PROMPT: If a line in the listing below contains "getBlogPosts", return that line.

-- Opening Marker --

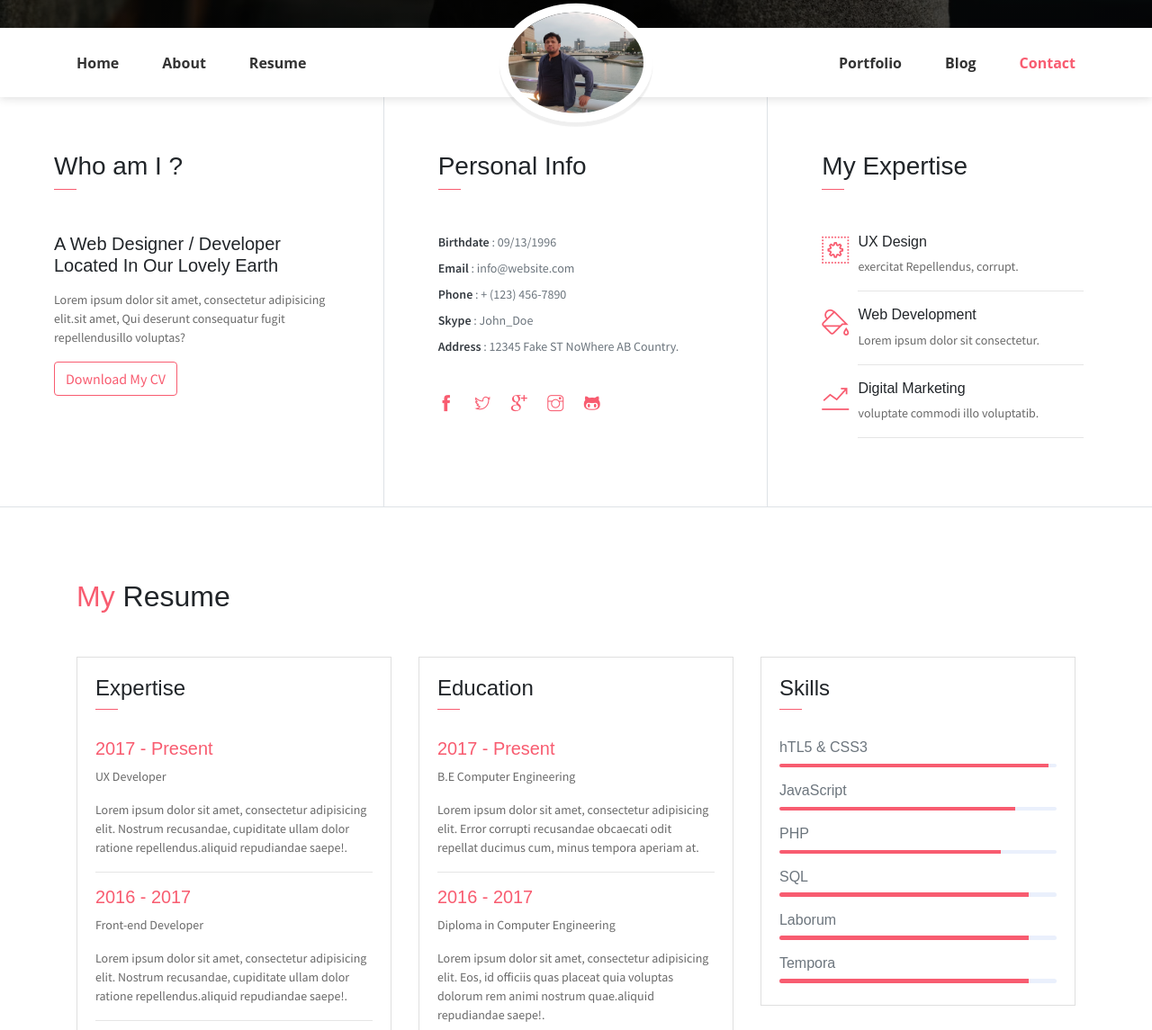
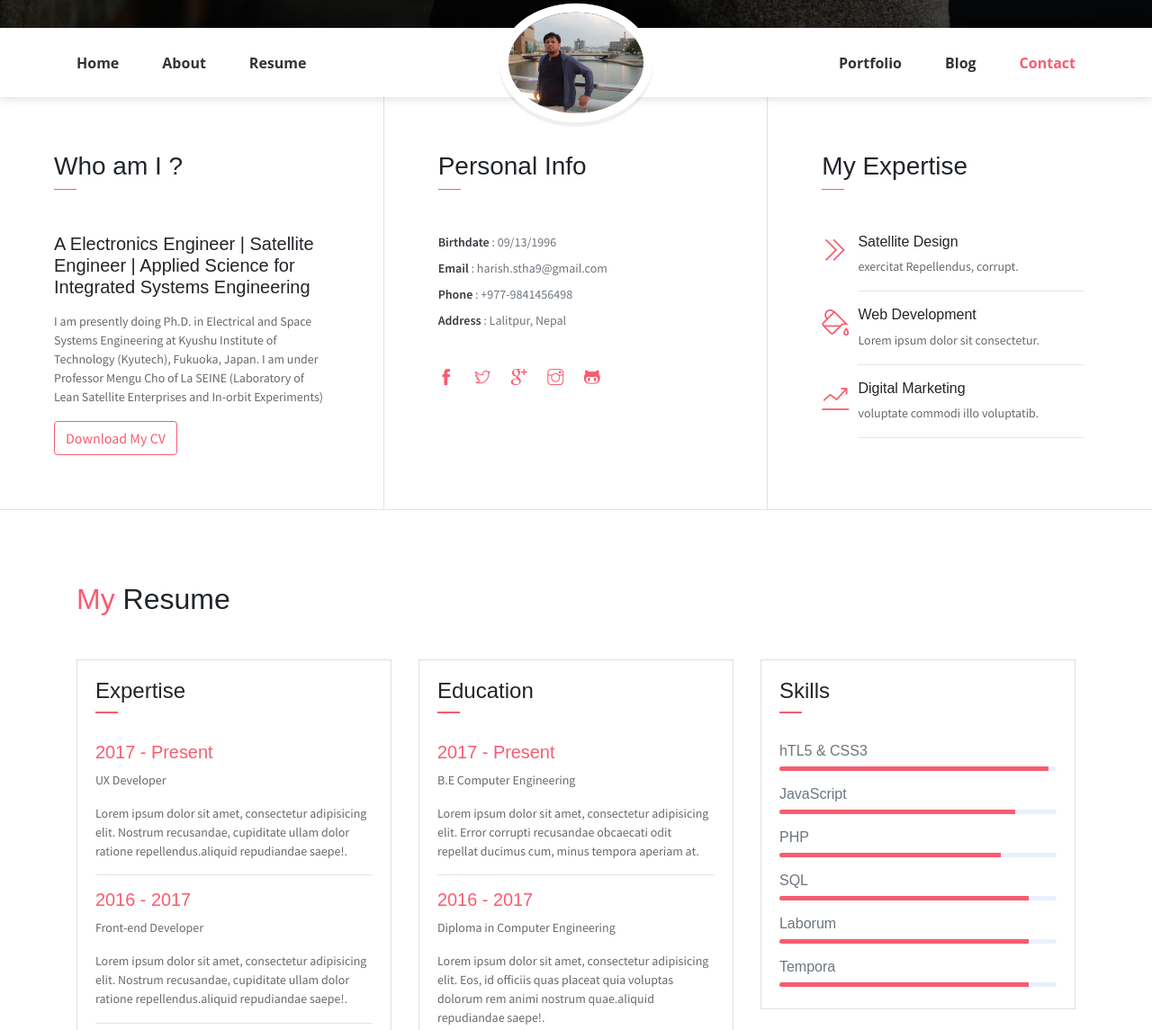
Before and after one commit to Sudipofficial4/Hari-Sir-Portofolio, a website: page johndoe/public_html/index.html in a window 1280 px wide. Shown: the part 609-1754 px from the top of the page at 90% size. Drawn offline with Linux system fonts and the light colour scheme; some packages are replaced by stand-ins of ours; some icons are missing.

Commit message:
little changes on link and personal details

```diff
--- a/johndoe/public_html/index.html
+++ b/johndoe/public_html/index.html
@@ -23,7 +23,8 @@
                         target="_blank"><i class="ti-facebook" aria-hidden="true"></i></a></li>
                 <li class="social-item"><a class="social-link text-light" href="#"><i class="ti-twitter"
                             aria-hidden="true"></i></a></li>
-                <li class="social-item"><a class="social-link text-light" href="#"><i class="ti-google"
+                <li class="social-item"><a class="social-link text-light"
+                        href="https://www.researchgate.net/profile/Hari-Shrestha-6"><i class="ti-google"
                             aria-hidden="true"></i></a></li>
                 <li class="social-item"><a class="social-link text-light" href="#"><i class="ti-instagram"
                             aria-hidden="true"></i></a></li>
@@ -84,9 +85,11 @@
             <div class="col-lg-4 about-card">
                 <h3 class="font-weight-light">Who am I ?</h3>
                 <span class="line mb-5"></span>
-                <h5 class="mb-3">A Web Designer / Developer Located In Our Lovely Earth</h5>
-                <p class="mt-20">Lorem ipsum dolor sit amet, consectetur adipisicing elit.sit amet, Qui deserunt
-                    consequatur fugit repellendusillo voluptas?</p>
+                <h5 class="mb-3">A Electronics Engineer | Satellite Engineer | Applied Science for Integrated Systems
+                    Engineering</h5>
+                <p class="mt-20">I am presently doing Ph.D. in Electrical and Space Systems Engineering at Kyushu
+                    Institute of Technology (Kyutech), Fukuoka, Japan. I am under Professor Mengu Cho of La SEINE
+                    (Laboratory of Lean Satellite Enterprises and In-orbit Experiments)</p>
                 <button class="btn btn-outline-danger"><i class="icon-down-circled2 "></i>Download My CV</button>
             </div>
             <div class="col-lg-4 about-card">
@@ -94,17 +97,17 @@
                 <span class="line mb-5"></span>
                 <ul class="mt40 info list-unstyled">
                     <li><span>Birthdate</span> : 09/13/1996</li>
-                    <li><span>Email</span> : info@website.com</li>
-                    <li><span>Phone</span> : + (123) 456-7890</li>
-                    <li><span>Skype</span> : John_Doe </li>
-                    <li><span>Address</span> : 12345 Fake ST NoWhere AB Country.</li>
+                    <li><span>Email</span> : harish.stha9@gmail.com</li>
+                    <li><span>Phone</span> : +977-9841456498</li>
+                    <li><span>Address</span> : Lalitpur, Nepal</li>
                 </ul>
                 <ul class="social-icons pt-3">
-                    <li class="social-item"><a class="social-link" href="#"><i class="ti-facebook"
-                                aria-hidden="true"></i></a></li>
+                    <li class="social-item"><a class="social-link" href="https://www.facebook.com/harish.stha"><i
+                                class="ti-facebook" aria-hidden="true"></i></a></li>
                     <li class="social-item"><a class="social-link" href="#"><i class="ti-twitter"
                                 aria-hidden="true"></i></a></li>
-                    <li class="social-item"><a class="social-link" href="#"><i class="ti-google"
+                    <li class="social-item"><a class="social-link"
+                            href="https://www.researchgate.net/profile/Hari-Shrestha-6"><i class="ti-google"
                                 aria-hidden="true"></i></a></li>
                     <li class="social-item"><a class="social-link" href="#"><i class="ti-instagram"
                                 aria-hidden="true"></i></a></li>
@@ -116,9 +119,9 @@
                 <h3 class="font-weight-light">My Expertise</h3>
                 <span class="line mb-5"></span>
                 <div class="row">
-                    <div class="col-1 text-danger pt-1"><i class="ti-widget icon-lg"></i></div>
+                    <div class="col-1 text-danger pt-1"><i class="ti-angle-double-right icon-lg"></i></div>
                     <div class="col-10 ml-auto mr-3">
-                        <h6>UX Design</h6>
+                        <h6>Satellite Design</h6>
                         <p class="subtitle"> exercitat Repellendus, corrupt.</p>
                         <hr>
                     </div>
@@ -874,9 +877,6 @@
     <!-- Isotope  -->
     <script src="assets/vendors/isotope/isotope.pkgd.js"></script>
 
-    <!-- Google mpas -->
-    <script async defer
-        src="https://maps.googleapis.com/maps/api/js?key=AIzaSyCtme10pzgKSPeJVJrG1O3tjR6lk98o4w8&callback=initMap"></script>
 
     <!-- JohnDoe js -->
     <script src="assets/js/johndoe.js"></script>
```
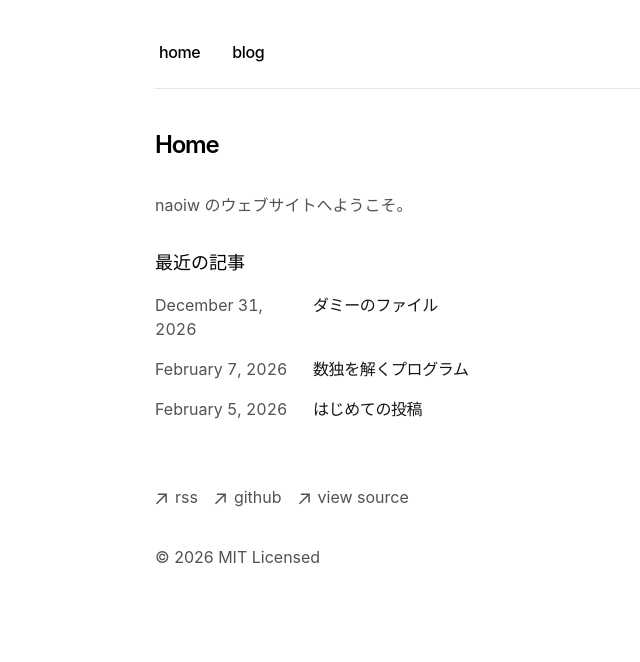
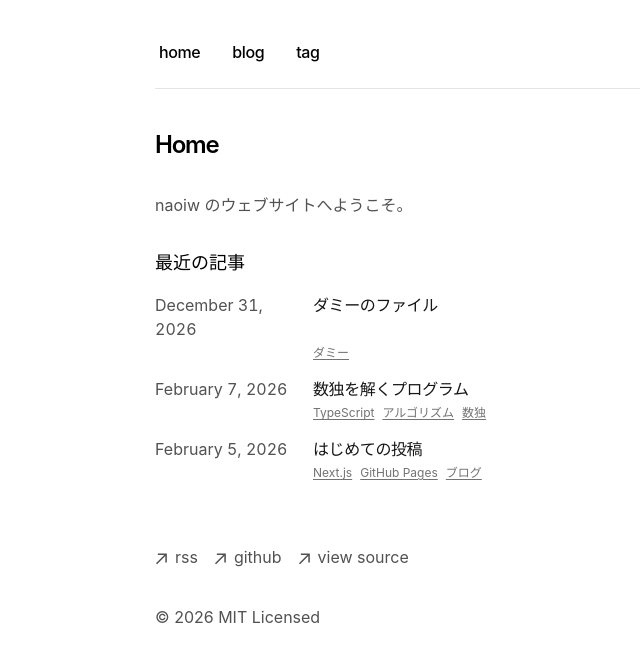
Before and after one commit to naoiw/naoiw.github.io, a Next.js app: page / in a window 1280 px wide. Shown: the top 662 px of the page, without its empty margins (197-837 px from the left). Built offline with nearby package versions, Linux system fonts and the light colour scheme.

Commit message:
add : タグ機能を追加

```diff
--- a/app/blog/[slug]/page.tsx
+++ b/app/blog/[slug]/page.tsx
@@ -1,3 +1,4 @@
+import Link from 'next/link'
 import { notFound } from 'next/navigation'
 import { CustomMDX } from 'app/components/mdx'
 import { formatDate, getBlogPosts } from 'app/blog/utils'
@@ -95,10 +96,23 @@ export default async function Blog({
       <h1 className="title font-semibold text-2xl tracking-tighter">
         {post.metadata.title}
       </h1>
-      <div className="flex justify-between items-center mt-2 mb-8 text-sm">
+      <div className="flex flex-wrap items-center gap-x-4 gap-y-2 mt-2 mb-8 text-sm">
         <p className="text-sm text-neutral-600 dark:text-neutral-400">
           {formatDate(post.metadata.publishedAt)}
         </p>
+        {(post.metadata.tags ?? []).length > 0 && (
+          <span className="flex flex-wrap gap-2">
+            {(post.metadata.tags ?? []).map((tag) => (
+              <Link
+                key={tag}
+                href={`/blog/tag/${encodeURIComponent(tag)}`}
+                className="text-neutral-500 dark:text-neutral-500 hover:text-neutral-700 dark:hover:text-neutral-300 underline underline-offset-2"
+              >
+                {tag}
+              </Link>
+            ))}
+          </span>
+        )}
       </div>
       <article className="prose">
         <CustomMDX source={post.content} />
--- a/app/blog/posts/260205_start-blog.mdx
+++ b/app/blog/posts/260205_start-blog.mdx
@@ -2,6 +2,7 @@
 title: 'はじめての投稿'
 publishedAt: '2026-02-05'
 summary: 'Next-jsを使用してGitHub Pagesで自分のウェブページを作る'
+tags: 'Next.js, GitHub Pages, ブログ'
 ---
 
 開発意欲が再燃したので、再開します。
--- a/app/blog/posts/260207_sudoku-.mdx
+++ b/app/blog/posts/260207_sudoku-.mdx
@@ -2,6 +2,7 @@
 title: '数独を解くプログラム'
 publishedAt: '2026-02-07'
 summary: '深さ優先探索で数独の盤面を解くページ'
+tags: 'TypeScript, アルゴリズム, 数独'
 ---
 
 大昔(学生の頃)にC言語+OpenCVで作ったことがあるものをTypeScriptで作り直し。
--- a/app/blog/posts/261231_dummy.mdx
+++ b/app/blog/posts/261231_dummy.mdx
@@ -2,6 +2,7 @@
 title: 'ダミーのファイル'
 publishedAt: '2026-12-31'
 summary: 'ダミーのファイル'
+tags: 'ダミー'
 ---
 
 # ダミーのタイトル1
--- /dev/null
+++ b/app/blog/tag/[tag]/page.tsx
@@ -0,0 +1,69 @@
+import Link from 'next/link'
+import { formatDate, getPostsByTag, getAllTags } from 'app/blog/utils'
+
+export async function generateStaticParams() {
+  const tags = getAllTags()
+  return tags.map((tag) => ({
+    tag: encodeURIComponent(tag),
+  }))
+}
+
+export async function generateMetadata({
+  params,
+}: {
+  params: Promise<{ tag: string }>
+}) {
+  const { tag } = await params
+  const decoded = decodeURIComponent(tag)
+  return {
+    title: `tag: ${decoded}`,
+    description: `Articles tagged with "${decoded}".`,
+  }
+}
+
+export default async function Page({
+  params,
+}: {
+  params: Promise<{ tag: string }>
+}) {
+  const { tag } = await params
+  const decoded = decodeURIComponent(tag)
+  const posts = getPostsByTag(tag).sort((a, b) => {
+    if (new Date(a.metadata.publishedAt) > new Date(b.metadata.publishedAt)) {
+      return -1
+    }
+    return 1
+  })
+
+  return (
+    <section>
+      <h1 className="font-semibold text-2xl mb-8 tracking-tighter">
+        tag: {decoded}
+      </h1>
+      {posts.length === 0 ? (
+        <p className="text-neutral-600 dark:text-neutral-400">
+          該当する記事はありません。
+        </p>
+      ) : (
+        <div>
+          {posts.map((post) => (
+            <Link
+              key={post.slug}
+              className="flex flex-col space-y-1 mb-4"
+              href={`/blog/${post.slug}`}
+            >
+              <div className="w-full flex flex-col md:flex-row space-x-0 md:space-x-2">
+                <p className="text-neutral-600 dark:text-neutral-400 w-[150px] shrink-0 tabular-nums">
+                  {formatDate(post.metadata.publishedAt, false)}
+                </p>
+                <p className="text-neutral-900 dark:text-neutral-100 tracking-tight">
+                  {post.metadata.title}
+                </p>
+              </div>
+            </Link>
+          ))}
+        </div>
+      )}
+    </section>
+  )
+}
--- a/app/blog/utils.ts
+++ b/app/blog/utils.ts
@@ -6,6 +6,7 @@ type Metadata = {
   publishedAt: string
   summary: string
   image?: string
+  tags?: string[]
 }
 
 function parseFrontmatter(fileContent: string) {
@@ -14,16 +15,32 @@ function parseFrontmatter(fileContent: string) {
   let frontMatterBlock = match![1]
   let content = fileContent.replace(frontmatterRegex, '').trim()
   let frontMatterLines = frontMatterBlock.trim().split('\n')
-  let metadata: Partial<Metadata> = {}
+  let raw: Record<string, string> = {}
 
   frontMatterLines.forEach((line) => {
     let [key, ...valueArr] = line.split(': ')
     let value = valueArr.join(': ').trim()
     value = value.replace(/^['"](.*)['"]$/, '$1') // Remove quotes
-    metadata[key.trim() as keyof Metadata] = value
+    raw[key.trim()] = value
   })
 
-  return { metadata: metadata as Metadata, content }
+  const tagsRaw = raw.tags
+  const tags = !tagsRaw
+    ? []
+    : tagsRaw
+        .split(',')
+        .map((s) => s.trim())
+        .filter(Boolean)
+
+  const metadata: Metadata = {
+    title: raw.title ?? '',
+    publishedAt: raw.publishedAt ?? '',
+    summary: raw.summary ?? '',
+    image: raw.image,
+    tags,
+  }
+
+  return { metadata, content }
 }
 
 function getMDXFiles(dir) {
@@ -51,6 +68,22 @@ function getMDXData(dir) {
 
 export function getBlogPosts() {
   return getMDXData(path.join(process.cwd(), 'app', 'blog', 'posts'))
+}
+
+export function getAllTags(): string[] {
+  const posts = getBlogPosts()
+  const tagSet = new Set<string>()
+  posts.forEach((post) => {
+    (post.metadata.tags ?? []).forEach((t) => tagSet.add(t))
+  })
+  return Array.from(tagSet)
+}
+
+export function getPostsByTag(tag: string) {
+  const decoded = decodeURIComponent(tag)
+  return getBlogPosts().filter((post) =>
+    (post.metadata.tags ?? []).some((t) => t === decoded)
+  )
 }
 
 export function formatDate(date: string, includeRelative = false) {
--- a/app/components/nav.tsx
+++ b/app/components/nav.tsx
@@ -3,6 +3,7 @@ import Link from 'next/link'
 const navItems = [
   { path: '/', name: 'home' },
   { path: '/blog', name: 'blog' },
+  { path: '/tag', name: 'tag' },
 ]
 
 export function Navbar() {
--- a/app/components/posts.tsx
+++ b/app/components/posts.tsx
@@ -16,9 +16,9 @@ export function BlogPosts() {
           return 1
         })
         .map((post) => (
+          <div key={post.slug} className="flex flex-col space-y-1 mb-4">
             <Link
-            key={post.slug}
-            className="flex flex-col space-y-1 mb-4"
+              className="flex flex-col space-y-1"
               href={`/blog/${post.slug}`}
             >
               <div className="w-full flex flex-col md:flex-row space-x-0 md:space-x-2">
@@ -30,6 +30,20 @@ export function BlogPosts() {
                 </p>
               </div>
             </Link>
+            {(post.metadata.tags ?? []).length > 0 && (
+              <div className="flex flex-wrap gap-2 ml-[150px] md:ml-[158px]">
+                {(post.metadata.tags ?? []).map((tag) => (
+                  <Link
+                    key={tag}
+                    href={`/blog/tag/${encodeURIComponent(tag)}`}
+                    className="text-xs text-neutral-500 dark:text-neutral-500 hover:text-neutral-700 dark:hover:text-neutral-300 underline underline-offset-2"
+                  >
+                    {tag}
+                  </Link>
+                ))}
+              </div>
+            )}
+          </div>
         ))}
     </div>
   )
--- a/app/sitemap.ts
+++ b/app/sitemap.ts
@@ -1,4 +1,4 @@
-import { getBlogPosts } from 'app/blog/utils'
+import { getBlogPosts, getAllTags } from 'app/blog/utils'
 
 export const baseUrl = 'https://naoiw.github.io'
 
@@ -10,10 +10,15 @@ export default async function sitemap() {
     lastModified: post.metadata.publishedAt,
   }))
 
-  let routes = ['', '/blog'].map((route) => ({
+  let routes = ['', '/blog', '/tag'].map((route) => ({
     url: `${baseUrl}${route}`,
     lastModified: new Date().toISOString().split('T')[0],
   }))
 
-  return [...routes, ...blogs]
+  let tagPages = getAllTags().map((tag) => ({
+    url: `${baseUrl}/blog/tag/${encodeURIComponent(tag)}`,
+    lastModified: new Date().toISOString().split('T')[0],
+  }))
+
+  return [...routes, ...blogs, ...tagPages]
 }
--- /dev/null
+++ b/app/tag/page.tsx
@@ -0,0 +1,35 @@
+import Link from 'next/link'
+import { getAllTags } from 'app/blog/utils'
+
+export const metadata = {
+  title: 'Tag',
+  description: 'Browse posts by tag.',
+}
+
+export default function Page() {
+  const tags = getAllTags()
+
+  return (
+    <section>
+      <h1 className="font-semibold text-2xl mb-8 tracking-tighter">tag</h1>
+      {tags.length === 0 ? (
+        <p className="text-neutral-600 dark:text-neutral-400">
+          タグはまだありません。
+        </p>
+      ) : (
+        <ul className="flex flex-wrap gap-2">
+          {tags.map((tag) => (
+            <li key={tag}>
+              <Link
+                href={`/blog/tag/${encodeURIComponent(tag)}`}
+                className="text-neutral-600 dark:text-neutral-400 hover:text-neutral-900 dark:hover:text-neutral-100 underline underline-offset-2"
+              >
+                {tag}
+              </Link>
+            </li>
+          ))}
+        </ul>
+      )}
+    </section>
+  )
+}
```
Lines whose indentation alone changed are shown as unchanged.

-- Closing Marker --

SOLVED PROBLEM:
 import { formatDate, getBlogPosts } from 'app/blog/utils'
 export function getBlogPosts() {
+  const posts = getBlogPosts()
+  return getBlogPosts().filter((post) =>
-import { getBlogPosts } from 'app/blog/utils'
+import { getBlogPosts, getAllTags } from 'app/blog/utils'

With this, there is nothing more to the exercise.